|A native of Madison, Indiana Lawrence (Larry) Rudolech has spent most of his life admiring and studying the simple and natural beauty of southern Indiana's country side. As a young man, most of his time was spent delivering newspapers and hanging out at the local Boy's Club. Under the direction of Mr. John Paul, the Boy's Club was instrumental in cultivating Larry's young artistic career. The club even provided him with his first oil paints at the age of 11, which he promptly used to paint a picture of the Shrewsbury-Windle House, a historic landmark in Madison. The Boy's Club was also where Larry first met Mr. Lou Knoble, who eventually would be his high school art instructor and the driving force behind Larry's artistic career. Mr. Knoble often said that as a young artist Larry had an ability to take nothing and turn it into something. This may have been why this special teacher informed Larry he would be going on to art school after graduation. Maybe it was because Mr. Knoble knew Larry just needed a push, regardless under his guidance Larry received many scholarships. The Julius Epstein National Competition Scholarship was the first one where he entered 3 of the 5 categories. Larry won 1st in oil, 1st in watercolor, and placed 2nd in pencil. With his finances secured Larry turned his attention to selecting an art school. Chicago was tempting, but he couldn't resist the atmosphere of The John Herron School of Art in Indianapolis. As a logical young man, Larry chose to turn away from the fine arts to pursue a career in Graphic Design. By choosing this field of art to study, he knew it would be much easier to find employment and provide for the family he knew he wanted. Larry has worked in all the facets of commercial art, from typesetting, to printing, to advertising agencies and finally running his own freelance design and illustration company until the end of 2007.

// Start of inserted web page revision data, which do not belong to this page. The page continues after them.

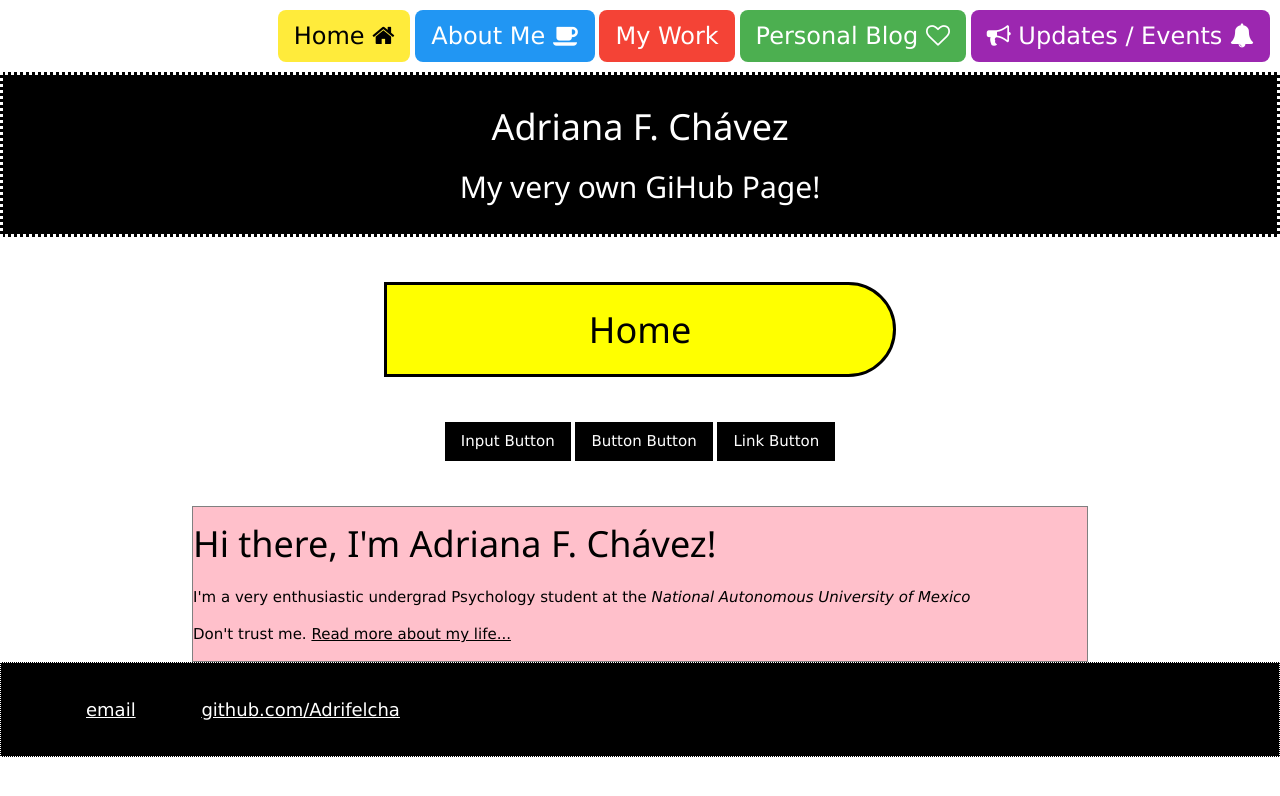
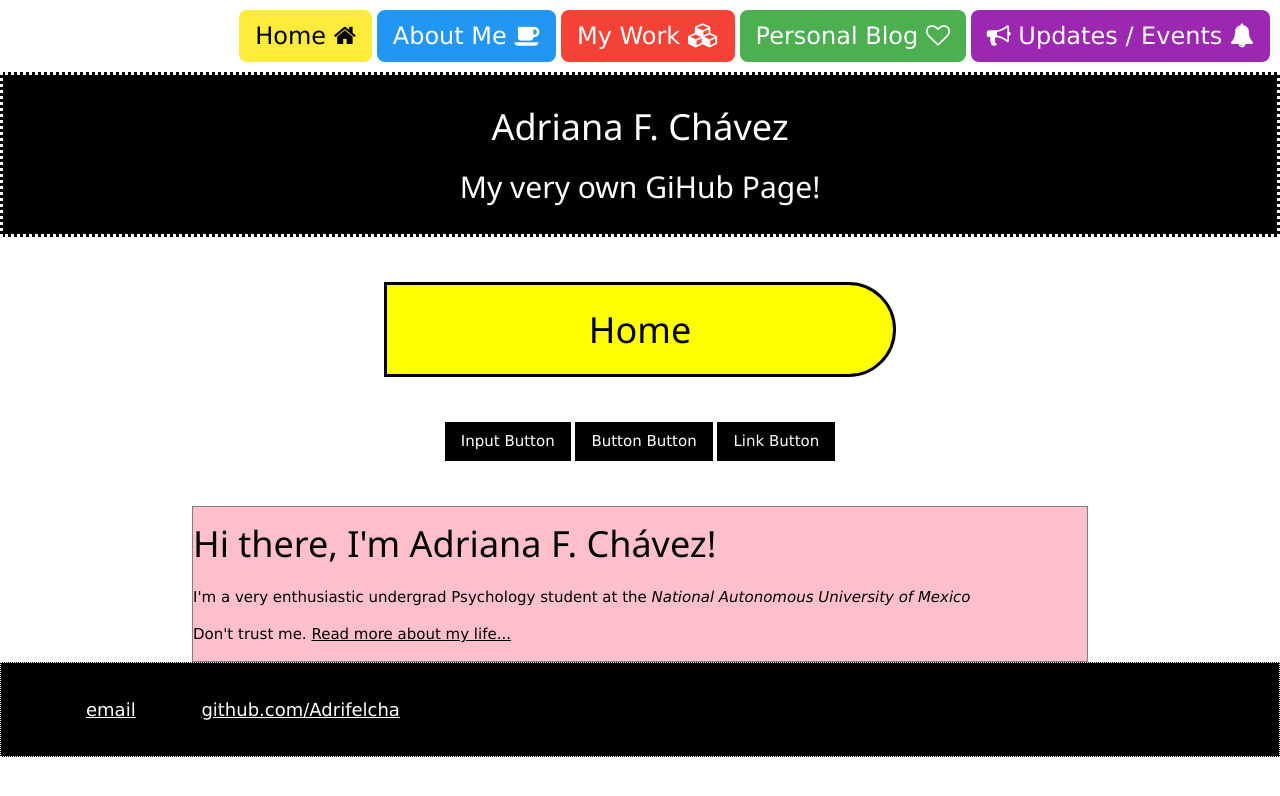
Before and after one commit to Adrifelcha/Adrifelcha-github.io, a Jekyll site: the page built from index.html, in a window 1280 px wide. Shown: the top 796 px of the page. Built offline with Jekyll 4.4.1, drawn with Linux system fonts in a browser that asks for light colours.

Commit message:
Update default.html

```diff
--- a/_layouts/default.html
+++ b/_layouts/default.html
@@ -74,7 +74,7 @@
 			<nav>
 				<a href="#" class="w3-btn w3-yellow w3-button w3-xlarge w3-round-large w3-hover-dark-grey">Home <i class="fa fa-home" aria-hidden="true"></i></a>
 				<a href="/about" class="w3-btn w3-blue w3-button w3-xlarge w3-round-large w3-hover-dark-grey"> About Me <i class="fa fa-coffee" aria-hidden="true"></i></a>
-				<a href="#" class="w3-btn w3-red w3-button w3-hover-dark-grey w3-xlarge w3-round-large"> My Work </a>
+				<a href="#" class="w3-btn w3-red w3-button w3-hover-dark-grey w3-xlarge w3-round-large"> My Work <i class="fa fa-cubes" aria-hidden="true"></i></a>
 			        <a href="#" target="_blank" class="w3-btn w3-green w3-button w3-xlarge w3-hover-dark-grey w3-round-large">Personal Blog <i class="fa fa-heart-o" aria-hidden="true"></i></a>
 				<a href="#" target="_blank" class="w3-btn w3-purple w3-button w3-xlarge w3-hover-dark-grey w3-round-large"><i class="fa fa-bullhorn" aria-hidden="true"></i> Updates / Events <i class="fa fa-bell" aria-hidden="true"></i></a>
 
```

Larry did not take up his fine art career again until very late in the 1990's, when he became a member of the Madison Art Club. In 2001 he entered and was accepted into his first Hoosier Salon Show. Larry has had work in this prestigious show every year since, and has won numerous awards. As a member of IPAPA, the Indiana Plein Air Painters Association he feels he is beginning to nurture the artistic urges he has suppressed for so long. After all this is were his first inspirations to paint were felt, wondering the country side and back roads of Indiana.